On the other hand, the Senate is dysfunctional enough without being interrupted by looney-tunes screaming nonsense from the balcony. As much as I respect protesters, there’s a point at which their exercise of free speech would hold the Senate hostage to a balcony full of screamers, day in and day out. And I would say the same thing about Code Pink as this guy. Just silently holding a sign or wearing a message T-shirt ought to be tolerated, though, and they haven’t always been.

On the other other hand, there’s seems to be nothing we can do about the Crazy on the Senate floor. Not to mention the Asshole.

I’m sure the Right will use this guy to claim that “liberals” are turning the U.S. into a police state. But as a long-time history buff, I assure you that people — both officials and private citizens — were less tolerant of this kind of repeated public obnoxiousness in days past. In the 19th century, Preacher Grogan would have been hauled into an alley and beaten to a pulp by either police or annoyed citizens for being obnoxious. First Amendment or no First Amendment. I’m not saying that was better; I’m just saying that’s how it was.
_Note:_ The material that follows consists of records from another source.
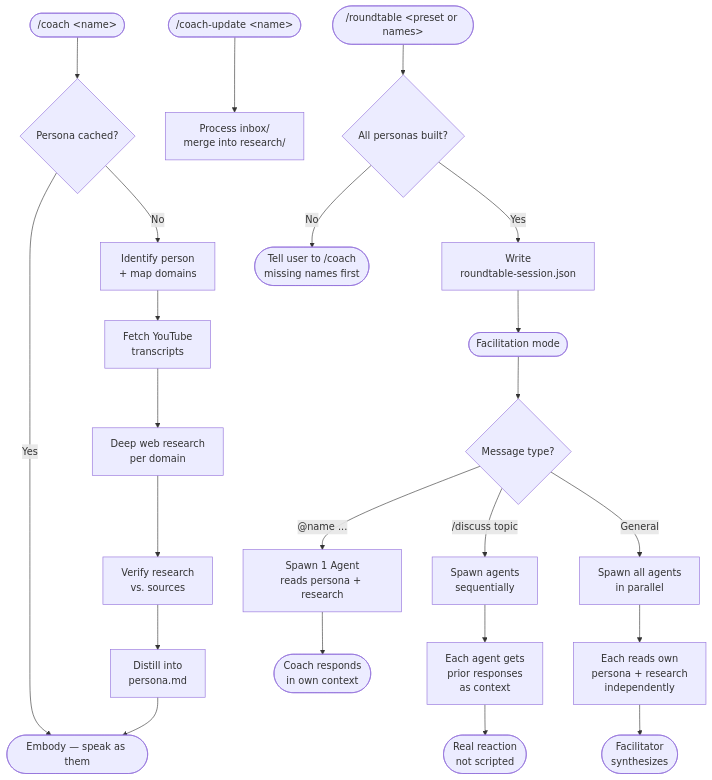
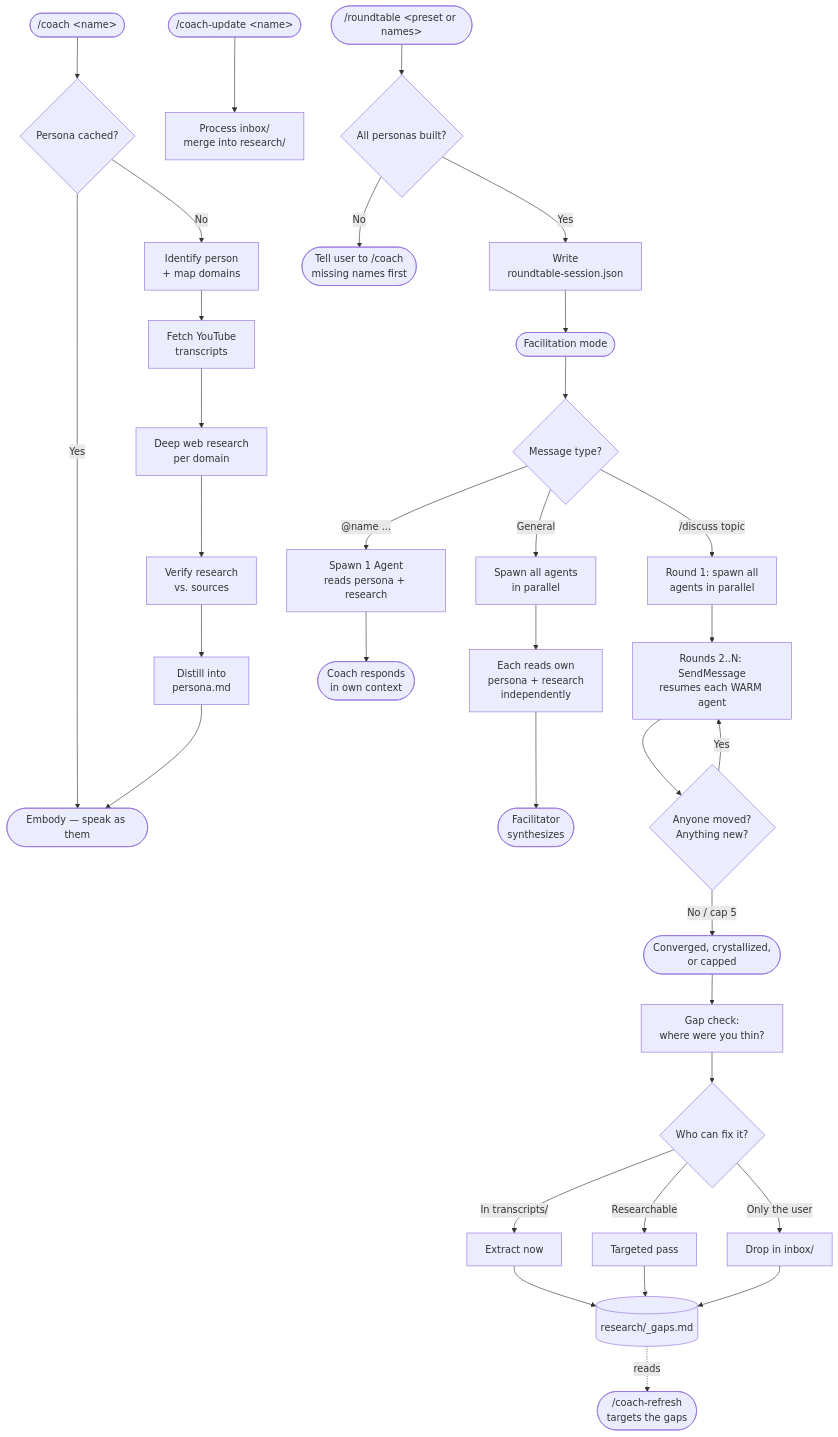
One commit to YahyaZekry/Agora-RoundTable changed the diagram in README.md. Above: the diagram before and after it, drawn with Mermaid. The commit also changed other lines of this file and 13 other files, not shown here.

````diff
--- a/README.md
+++ b/README.md
@@ -61,28 +63,40 @@
 ```mermaid
 flowchart TD
     A(["/coach &lt;name&gt;"]) --> B{Persona cached?}
     B -- Yes --> I
     B -- No --> D[Identify person\n+ map domains]
     D --> E[Fetch YouTube\ntranscripts]
     E --> F[Deep web research\nper domain]
     F --> G[Verify research\nvs. sources]
     G --> H[Distill into\npersona.md]
     H --> I([Embody — speak as them])
 
     U(["/coach-update &lt;name&gt;"]) --> V[Process inbox/\nmerge into research/]
 
     J(["/roundtable &lt;preset or names&gt;"]) --> K{All personas built?}
     K -- No --> L([Tell user to /coach\nmissing names first])
     K -- Yes --> M[Write\nroundtable-session.json]
     M --> N([Facilitation mode])
 
     N --> O{Message type?}
     O -- "@name ..." --> P1[Spawn 1 Agent\nreads persona + research]
     P1 --> P2([Coach responds\nin own context])
-    O -- "/discuss topic" --> Q1[Spawn agents\nsequentially]
-    Q1 --> Q2[Each agent gets\nprior responses\nas context]
-    Q2 --> Q3([Real reaction\nnot scripted])
     O -- General --> R1[Spawn all agents\nin parallel]
     R1 --> R2[Each reads own\npersona + research\nindependently]
     R2 --> R3([Facilitator\nsynthesizes])
+
+    O -- "/discuss topic" --> Q1[Round 1: spawn all\nagents in parallel]
+    Q1 --> Q2[Rounds 2..N: SendMessage\nresumes each WARM agent]
+    Q2 --> Q3{Anyone moved?\nAnything new?}
+    Q3 -- Yes --> Q2
+    Q3 -- "No / cap 5" --> Q4([Converged, crystallized,\nor capped])
+    Q4 --> G1[Gap check:\nwhere were you thin?]
+    G1 --> G2{Who can fix it?}
+    G2 -- "In transcripts/" --> G3[Extract now]
+    G2 -- Researchable --> G4[Targeted pass]
+    G2 -- "Only the user" --> G5[Drop in inbox/]
+    G3 --> G6[(research/_gaps.md)]
+    G4 --> G6
+    G5 --> G6
+    G6 -.reads.-> S(["/coach-refresh\ntargets the gaps"])
 ```
````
So what do we do about the Rev. Grogan? Do we want to set a precedent for how far a court may deny any individual access to government? On the other hand, how many public resources must be used to keep an eye on him, in case he decides to take his crusade to the next level and start shooting?

Liberals hate “free speech zones,” I know, but forget that among the first such zones were buffer zones put around abortion clinics to keep the Fetus People from threatening staff or blocking patients from going into the clinics. Another early use of free speech zones were rules keeping religious groups from aggressive proselytizing in airports.

Maybe what we need is a clearer set of rules, so that there’s a clear distinction between genuine security and public nuisance concerns and the right of the people to speak our minds without being herded into “zones.” Or banned from Washington DC.